#### [WHAT IS EXPECTED]
Your output should be an exact copy of the records, with no pictures in it.

#### [RECORDS FOR PROCESSING]
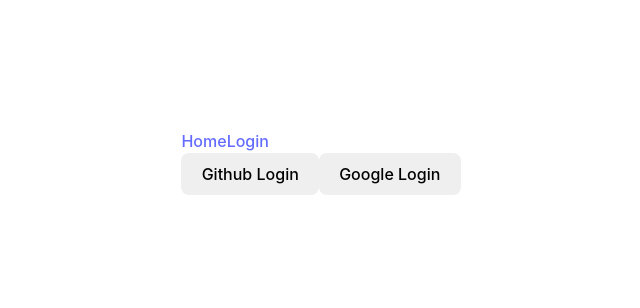
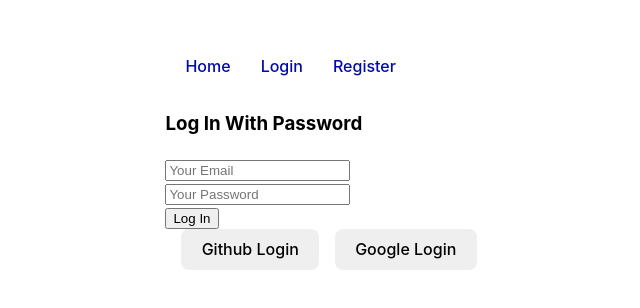
Before and after one commit to rifatsaown/simple-firebase-project, a React (Vite) app: page /login in a window 1280 px wide. Shown: the part 238-546 px from the top of the page, without its empty margins (319-959 px from the left). Built offline with nearby package versions, Linux system fonts and the light colour scheme.

Commit message:
register added

```diff
--- a/src/Components/Login.jsx
+++ b/src/Components/Login.jsx
@@ -55,6 +55,24 @@
         <button onClick={handleSignOut}>Sign Out</button>
       ) : (
         <>
+        <h3>Log In With Password</h3>
+          <form>
+            <input
+              type="email"
+              name="username"
+              id="username"
+              placeholder="Your Email"
+            />
+            <br />
+            <input
+              type="password"
+              name="password"
+              id="password"
+              placeholder="Your Password"
+            />
+            <br />
+            <input type="submit" value="Log In" />
+          </form>
           <button onClick={handleGithubLogin}>Github Login</button>
           <button onClick={handleGoogleLogin}>Google Login</button>
         </>
--- a/src/Components/Navbar.jsx
+++ b/src/Components/Navbar.jsx
@@ -3,9 +3,10 @@
 
 const Navbar = () => {
     return (
-        <div>
+        <div className='navbar'>
             <Link to='/'>Home</Link>
             <Link to='/login'>Login</Link>
+            <Link to='/register'>Register</Link>
         </div>
     );
 };
--- /dev/null
+++ b/src/Components/Register.jsx
@@ -0,0 +1,18 @@
+import React from 'react';
+
+const Register = () => {
+    return (
+        <div>
+            <h3>Register</h3>
+            <form>
+                <input type="email" name="username" id="username" placeholder='Your Email' />
+                <br />
+                <input type="password" name="password" id="password" placeholder='Your Password' />
+                <br />
+                <input type="submit" value="Register" />
+            </form>
+        </div>
+    );
+};
+
+export default Register;
--- a/src/index.css
+++ b/src/index.css
@@ -11,8 +11,11 @@
 }
 a {
   font-weight: 500;
-  color: #646cff;
+  color: #020aaa;
+  padding: 10px;
+  margin-left: 10px;
   text-decoration: inherit;
+
 }
 a:hover {
   color: #535bf2;
@@ -34,6 +37,7 @@
 
 button {
   border-radius: 8px;
+  margin-left: 1rem;
   border: 1px solid transparent;
   padding: 0.6em 1.2em;
   font-size: 1em;
@@ -49,3 +53,7 @@
 button:focus-visible {
   outline: 4px auto -webkit-focus-ring-color;
 }
+
+.navbar{
+  margin-bottom: 2rem;
+}
--- a/src/main.jsx
+++ b/src/main.jsx
@@ -6,6 +6,7 @@
 import Home from './Components/Home'
 import About from './Components/About'
 import Login from './Components/Login'
+import Register from './Components/Register'
 
 
 const router = createBrowserRouter([
@@ -13,6 +14,7 @@
     children: [
       { path: '/', element: <Home /> },
       { path: '/login', element: <Login/>},
+      { path: '/register', element: <Register/>},
       { path: '/about', element: <About /> },
 
     ],
```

#### [RESPONSE AREA]
Before and after one commit to rifatsaown/simple-firebase-project, a React (Vite) app: page /login in a window 1280 px wide. Shown: the part 238-546 px from the top of the page, without its empty margins (319-959 px from the left). Built offline with nearby package versions, Linux system fonts and the light colour scheme.

Commit message:
register added

```diff
--- a/src/Components/Login.jsx
+++ b/src/Components/Login.jsx
@@ -55,6 +55,24 @@
         <button onClick={handleSignOut}>Sign Out</button>
       ) : (
         <>
+        <h3>Log In With Password</h3>
+          <form>
+            <input
+              type="email"
+              name="username"
+              id="username"
+              placeholder="Your Email"
+            />
+            <br />
+            <input
+              type="password"
+              name="password"
+              id="password"
+              placeholder="Your Password"
+            />
+            <br />
+            <input type="submit" value="Log In" />
+          </form>
           <button onClick={handleGithubLogin}>Github Login</button>
           <button onClick={handleGoogleLogin}>Google Login</button>
         </>
--- a/src/Components/Navbar.jsx
+++ b/src/Components/Navbar.jsx
@@ -3,9 +3,10 @@
 
 const Navbar = () => {
     return (
-        <div>
+        <div className='navbar'>
             <Link to='/'>Home</Link>
             <Link to='/login'>Login</Link>
+            <Link to='/register'>Register</Link>
         </div>
     );
 };
--- /dev/null
+++ b/src/Components/Register.jsx
@@ -0,0 +1,18 @@
+import React from 'react';
+
+const Register = () => {
+    return (
+        <div>
+            <h3>Register</h3>
+            <form>
+                <input type="email" name="username" id="username" placeholder='Your Email' />
+                <br />
+                <input type="password" name="password" id="password" placeholder='Your Password' />
+                <br />
+                <input type="submit" value="Register" />
+            </form>
+        </div>
+    );
+};
+
+export default Register;
--- a/src/index.css
+++ b/src/index.css
@@ -11,8 +11,11 @@
 }
 a {
   font-weight: 500;
-  color: #646cff;
+  color: #020aaa;
+  padding: 10px;
+  margin-left: 10px;
   text-decoration: inherit;
+
 }
 a:hover {
   color: #535bf2;
@@ -34,6 +37,7 @@
 
 button {
   border-radius: 8px;
+  margin-left: 1rem;
   border: 1px solid transparent;
   padding: 0.6em 1.2em;
   font-size: 1em;
@@ -49,3 +53,7 @@
 button:focus-visible {
   outline: 4px auto -webkit-focus-ring-color;
 }
+
+.navbar{
+  margin-bottom: 2rem;
+}
--- a/src/main.jsx
+++ b/src/main.jsx
@@ -6,6 +6,7 @@
 import Home from './Components/Home'
 import About from './Components/About'
 import Login from './Components/Login'
+import Register from './Components/Register'
 
 
 const router = createBrowserRouter([
@@ -13,6 +14,7 @@
     children: [
       { path: '/', element: <Home /> },
       { path: '/login', element: <Login/>},
+      { path: '/register', element: <Register/>},
       { path: '/about', element: <About /> },
 
     ],
```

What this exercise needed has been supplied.